Generosity is a virtue that can easily be motivated by pride—we do good things for others, secretly hoping to get accolades or some kind of reward for being so self-giving. But I think generosity is really about giving to others —material, spiritual, or emotional—because you know the other will benefit, even if there is no compensation for you in return, or if (like Cosmas and Damian) you refuse to take any.
Generosity is not only exemplified by a wealthy man donating money to charitable causes, nor only by going on mission trips to help those in poverty, nor is it demonstrated by showering poor children with gifts at Christmastide. We can cultivate the virtue of generosity in ourselves much closer to home and on a daily basis—just as St. Cosmas and St. Damian did. Generosity is lived out by a talented musician volunteering at his church to worship God in song, or by a mother who prepares and brings home-cooked meals to other families in her parish who have a new baby or have had a recent surgery. There is also spiritual and emotional generosity: being present and available to our siblings, children, parents, or friends as they struggle with transitions or discernment. When we engage in these acts of generosity, we serve Christ by serving others—even if it is not necessarily a sacrifice for us to do so. (Although I know for myself, the sacrifice that comes with being generous is striving to be selfless in my generosity and not to expect or desire reciprocation.) We are called to use anything that we have been given in order to glorify God.
And what about those—presumably poor—people that Sts. Cosmas and Damian healed and treated? Who knows what kinds of generosity they were able to offer to their benefactors as a result of their encounter with the twin saints? Maybe they were generous in their prayer lives and interceded for the physician brothers. Maybe they were inspired by the generosity and faith of the two saints and went on to assist others in their community. Even if we cannot always be materially generous to each other, giving of ourselves in any capacity can cause a ripple effect of generosity throughout our communities.
We can also learn to support and foster the generosity of others by thinking about how we respond when we are offered someone’s generosity, whether we asked for it or whether it was volunteered to us. Personally, I am working on asking for help or accepting generosity with humility. I know that I am less likely to help someone if they repeatedly protest my efforts or insist that I am doing too much, and therefore I try not to protest or downplay the good work that someone does for me. I try to remind myself that by serving each other, we are ultimately serving Christ.

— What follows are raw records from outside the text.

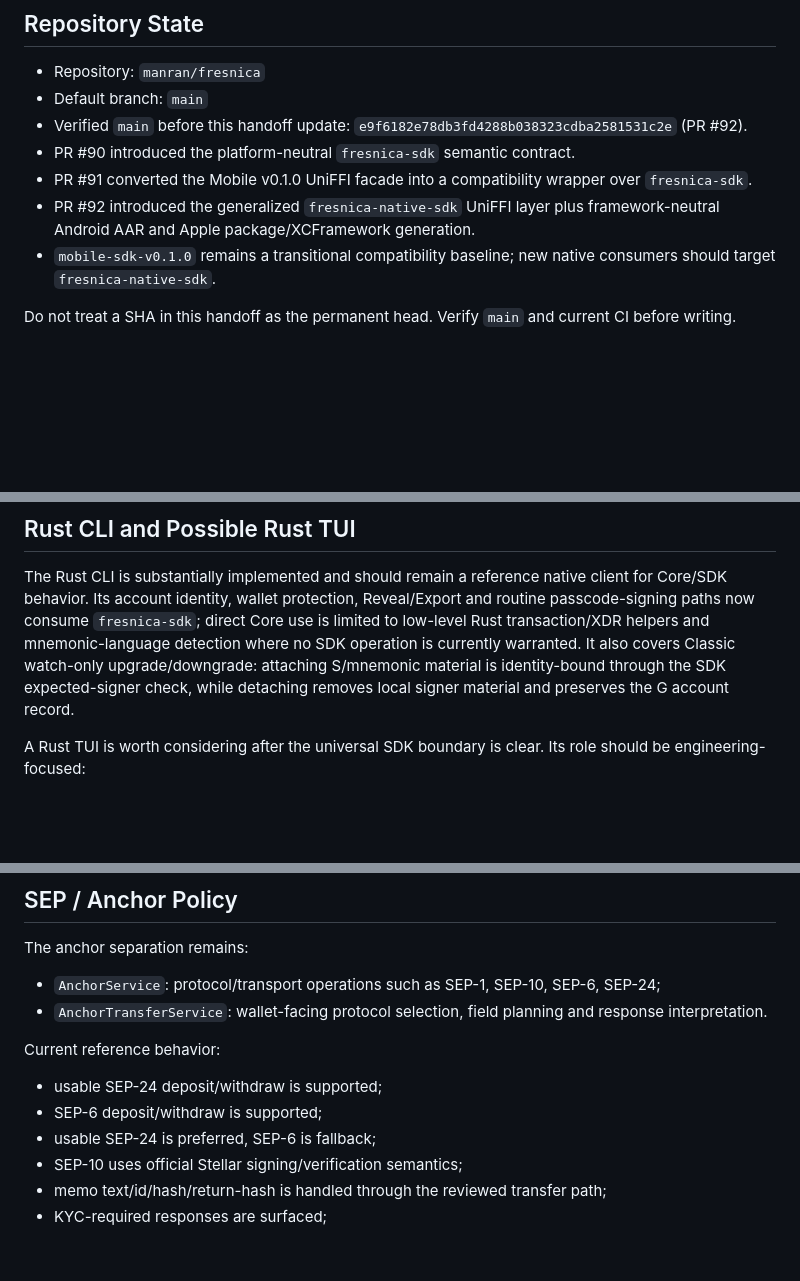
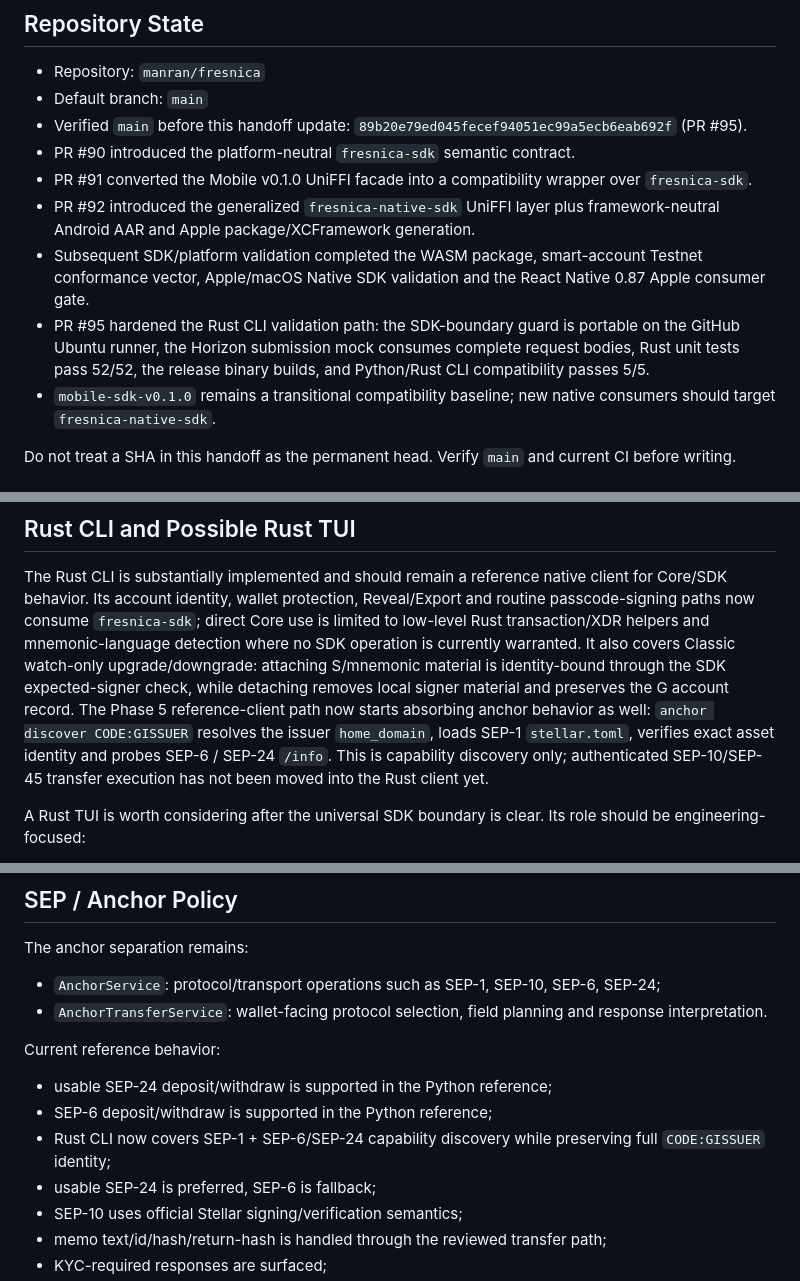
Before and after one commit to Fresnica/fresnica, a Markdown page: docs/handoff.md, 3 parts joined by grey strips. Drawn GitHub-style; blank space fills up the shorter version.

Commit message:
Sync handoff with current main and Phase 5

```diff
--- a/docs/handoff.md
+++ b/docs/handoff.md
@@ -8,10 +8,12 @@ This is the compact continuation document for Fresnica. It records the current a
 
 - Repository: `manran/fresnica`
 - Default branch: `main`
-- Verified `main` before this handoff update: `e9f6182e78db3fd4288b038323cdba2581531c2e` (PR #92).
+- Verified `main` before this handoff update: `89b20e79ed045fecef94051ec99a5ecb6eab692f` (PR #95).
 - PR #90 introduced the platform-neutral `fresnica-sdk` semantic contract.
 - PR #91 converted the Mobile v0.1.0 UniFFI facade into a compatibility wrapper over `fresnica-sdk`.
 - PR #92 introduced the generalized `fresnica-native-sdk` UniFFI layer plus framework-neutral Android AAR and Apple package/XCFramework generation.
+- Subsequent SDK/platform validation completed the WASM package, smart-account Testnet conformance vector, Apple/macOS Native SDK validation and the React Native 0.87 Apple consumer gate.
+- PR #95 hardened the Rust CLI validation path: the SDK-boundary guard is portable on the GitHub Ubuntu runner, the Horizon submission mock consumes complete request bodies, Rust unit tests pass 52/52, the release binary builds, and Python/Rust CLI compatibility passes 5/5.
 - `mobile-sdk-v0.1.0` remains a transitional compatibility baseline; new native consumers should target `fresnica-native-sdk`.
 
 Do not treat a SHA in this handoff as the permanent head. Verify `main` and current CI before writing.
@@ -253,6 +255,7 @@ Desktop platform key protection remains platform-specific, e.g. Windows DPAPI/Wi
 
 The Rust CLI is substantially implemented and should remain a reference native client for Core/SDK behavior. Its account identity, wallet protection, Reveal/Export and routine passcode-signing paths now consume `fresnica-sdk`; direct Core use is limited to low-level Rust transaction/XDR helpers and mnemonic-language detection where no SDK operation is currently warranted.
 It also covers Classic watch-only upgrade/downgrade: attaching S/mnemonic material is identity-bound through the SDK expected-signer check, while detaching removes local signer material and preserves the G account record.
+The Phase 5 reference-client path now starts absorbing anchor behavior as well: `anchor discover CODE:GISSUER` resolves the issuer `home_domain`, loads SEP-1 `stellar.toml`, verifies exact asset identity and probes SEP-6 / SEP-24 `/info`. This is capability discovery only; authenticated SEP-10/SEP-45 transfer execution has not been moved into the Rust client yet.
 
 A Rust TUI is worth considering after the universal SDK boundary is clear. Its role should be engineering-focused:
 
@@ -311,8 +314,9 @@ The anchor separation remains:
 
 Current reference behavior:
 
-- usable SEP-24 deposit/withdraw is supported;
-- SEP-6 deposit/withdraw is supported;
+- usable SEP-24 deposit/withdraw is supported in the Python reference;
+- SEP-6 deposit/withdraw is supported in the Python reference;
+- Rust CLI now covers SEP-1 + SEP-6/SEP-24 capability discovery while preserving full `CODE:GISSUER` identity;
 - usable SEP-24 is preferred, SEP-6 is fallback;
 - SEP-10 uses official Stellar signing/verification semantics;
 - memo text/id/hash/return-hash is handled through the reviewed transfer path;
```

Questions for Reflection: Have you ever been the recipient of an act of generosity that changed your life? How so?